(Before-and-after change data)

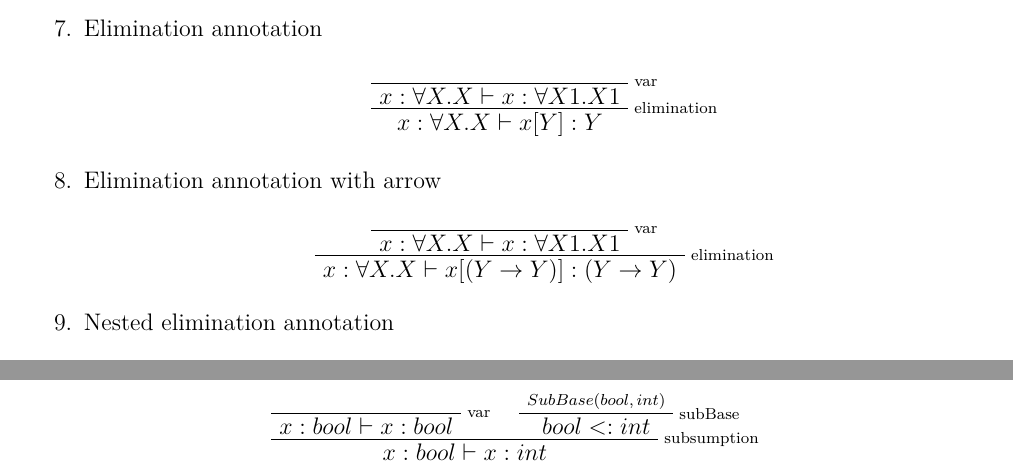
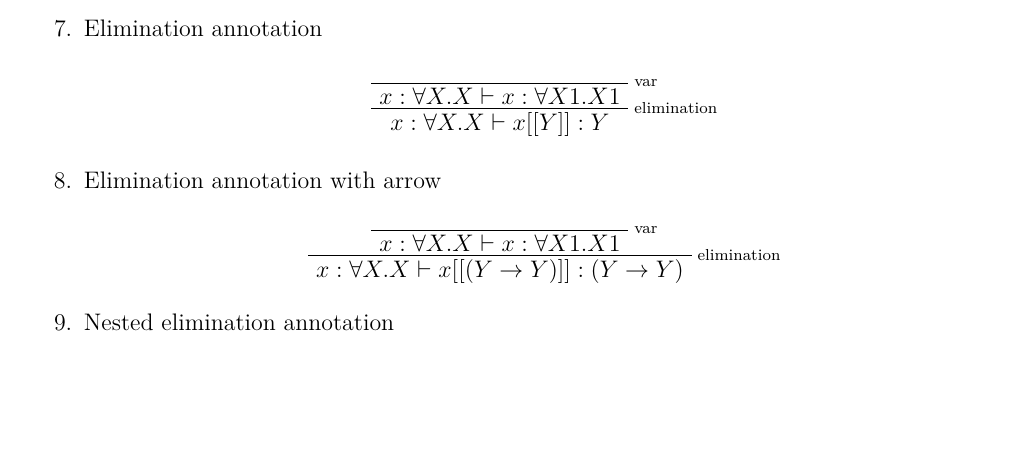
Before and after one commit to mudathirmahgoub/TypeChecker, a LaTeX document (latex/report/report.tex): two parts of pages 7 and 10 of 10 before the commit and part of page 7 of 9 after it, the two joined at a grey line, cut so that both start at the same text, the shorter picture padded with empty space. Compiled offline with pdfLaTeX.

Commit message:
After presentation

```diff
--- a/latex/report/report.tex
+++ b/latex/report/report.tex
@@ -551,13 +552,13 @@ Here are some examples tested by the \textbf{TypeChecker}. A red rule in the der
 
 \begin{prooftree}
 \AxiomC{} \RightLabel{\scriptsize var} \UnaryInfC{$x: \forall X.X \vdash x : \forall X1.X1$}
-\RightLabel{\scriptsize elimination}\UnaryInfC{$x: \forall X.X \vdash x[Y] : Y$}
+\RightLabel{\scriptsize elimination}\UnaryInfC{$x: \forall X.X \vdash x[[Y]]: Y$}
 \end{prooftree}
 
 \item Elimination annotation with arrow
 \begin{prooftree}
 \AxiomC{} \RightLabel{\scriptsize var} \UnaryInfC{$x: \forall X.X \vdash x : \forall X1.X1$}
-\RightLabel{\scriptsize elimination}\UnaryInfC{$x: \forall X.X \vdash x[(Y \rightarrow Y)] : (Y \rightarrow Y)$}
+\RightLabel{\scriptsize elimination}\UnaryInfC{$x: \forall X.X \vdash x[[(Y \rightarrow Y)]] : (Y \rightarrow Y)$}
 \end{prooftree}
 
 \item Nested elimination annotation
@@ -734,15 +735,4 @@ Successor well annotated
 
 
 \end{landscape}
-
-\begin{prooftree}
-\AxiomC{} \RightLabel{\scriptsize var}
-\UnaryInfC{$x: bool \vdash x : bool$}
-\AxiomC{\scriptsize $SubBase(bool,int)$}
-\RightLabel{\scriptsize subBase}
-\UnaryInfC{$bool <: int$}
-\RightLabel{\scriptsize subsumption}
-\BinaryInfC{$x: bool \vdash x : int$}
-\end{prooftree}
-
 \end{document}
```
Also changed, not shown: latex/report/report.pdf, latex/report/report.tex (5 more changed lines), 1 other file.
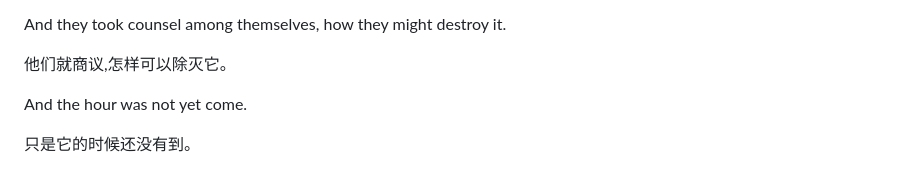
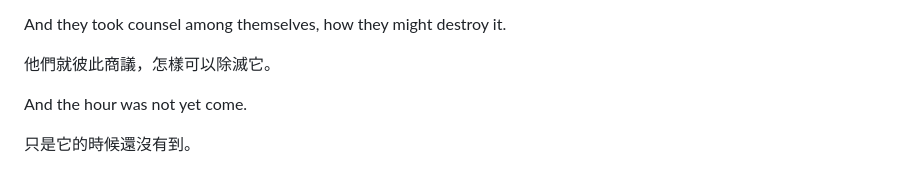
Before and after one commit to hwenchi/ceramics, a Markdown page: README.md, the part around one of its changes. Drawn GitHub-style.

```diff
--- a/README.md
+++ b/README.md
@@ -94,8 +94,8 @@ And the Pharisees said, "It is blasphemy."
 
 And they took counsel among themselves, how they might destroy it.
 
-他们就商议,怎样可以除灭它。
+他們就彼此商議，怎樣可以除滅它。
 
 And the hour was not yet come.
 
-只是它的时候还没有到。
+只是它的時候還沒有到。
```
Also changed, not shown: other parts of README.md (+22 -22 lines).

**EXERCISE DIRECTIONS:**
Exclude the images and reproduce the remaining data exactly.

**TASK RESPONSE:**
Before and after one commit to mudathirmahgoub/TypeChecker, a LaTeX document (latex/report/report.tex): two parts of pages 7 and 10 of 10 before the commit and part of page 7 of 9 after it, the two joined at a grey line, cut so that both start at the same text, the shorter picture padded with empty space. Compiled offline with pdfLaTeX.

Commit message:
After presentation

```diff
--- a/latex/report/report.tex
+++ b/latex/report/report.tex
@@ -551,13 +552,13 @@ Here are some examples tested by the \textbf{TypeChecker}. A red rule in the der
 
 \begin{prooftree}
 \AxiomC{} \RightLabel{\scriptsize var} \UnaryInfC{$x: \forall X.X \vdash x : \forall X1.X1$}
-\RightLabel{\scriptsize elimination}\UnaryInfC{$x: \forall X.X \vdash x[Y] : Y$}
+\RightLabel{\scriptsize elimination}\UnaryInfC{$x: \forall X.X \vdash x[[Y]]: Y$}
 \end{prooftree}
 
 \item Elimination annotation with arrow
 \begin{prooftree}
 \AxiomC{} \RightLabel{\scriptsize var} \UnaryInfC{$x: \forall X.X \vdash x : \forall X1.X1$}
-\RightLabel{\scriptsize elimination}\UnaryInfC{$x: \forall X.X \vdash x[(Y \rightarrow Y)] : (Y \rightarrow Y)$}
+\RightLabel{\scriptsize elimination}\UnaryInfC{$x: \forall X.X \vdash x[[(Y \rightarrow Y)]] : (Y \rightarrow Y)$}
 \end{prooftree}
 
 \item Nested elimination annotation
@@ -734,15 +735,4 @@ Successor well annotated
 
 
 \end{landscape}
-
-\begin{prooftree}
-\AxiomC{} \RightLabel{\scriptsize var}
-\UnaryInfC{$x: bool \vdash x : bool$}
-\AxiomC{\scriptsize $SubBase(bool,int)$}
-\RightLabel{\scriptsize subBase}
-\UnaryInfC{$bool <: int$}
-\RightLabel{\scriptsize subsumption}
-\BinaryInfC{$x: bool \vdash x : int$}
-\end{prooftree}
-
 \end{document}
```
Also changed, not shown: latex/report/report.pdf, latex/report/report.tex (5 more changed lines), 1 other file.
Before and after one commit to hwenchi/ceramics, a Markdown page: README.md, the part around one of its changes. Drawn GitHub-style.

```diff
--- a/README.md
+++ b/README.md
@@ -94,8 +94,8 @@ And the Pharisees said, "It is blasphemy."
 
 And they took counsel among themselves, how they might destroy it.
 
-他们就商议,怎样可以除灭它。
+他們就彼此商議，怎樣可以除滅它。
 
 And the hour was not yet come.
 
-只是它的时候还没有到。
+只是它的時候還沒有到。
```
Also changed, not shown: other parts of README.md (+22 -22 lines).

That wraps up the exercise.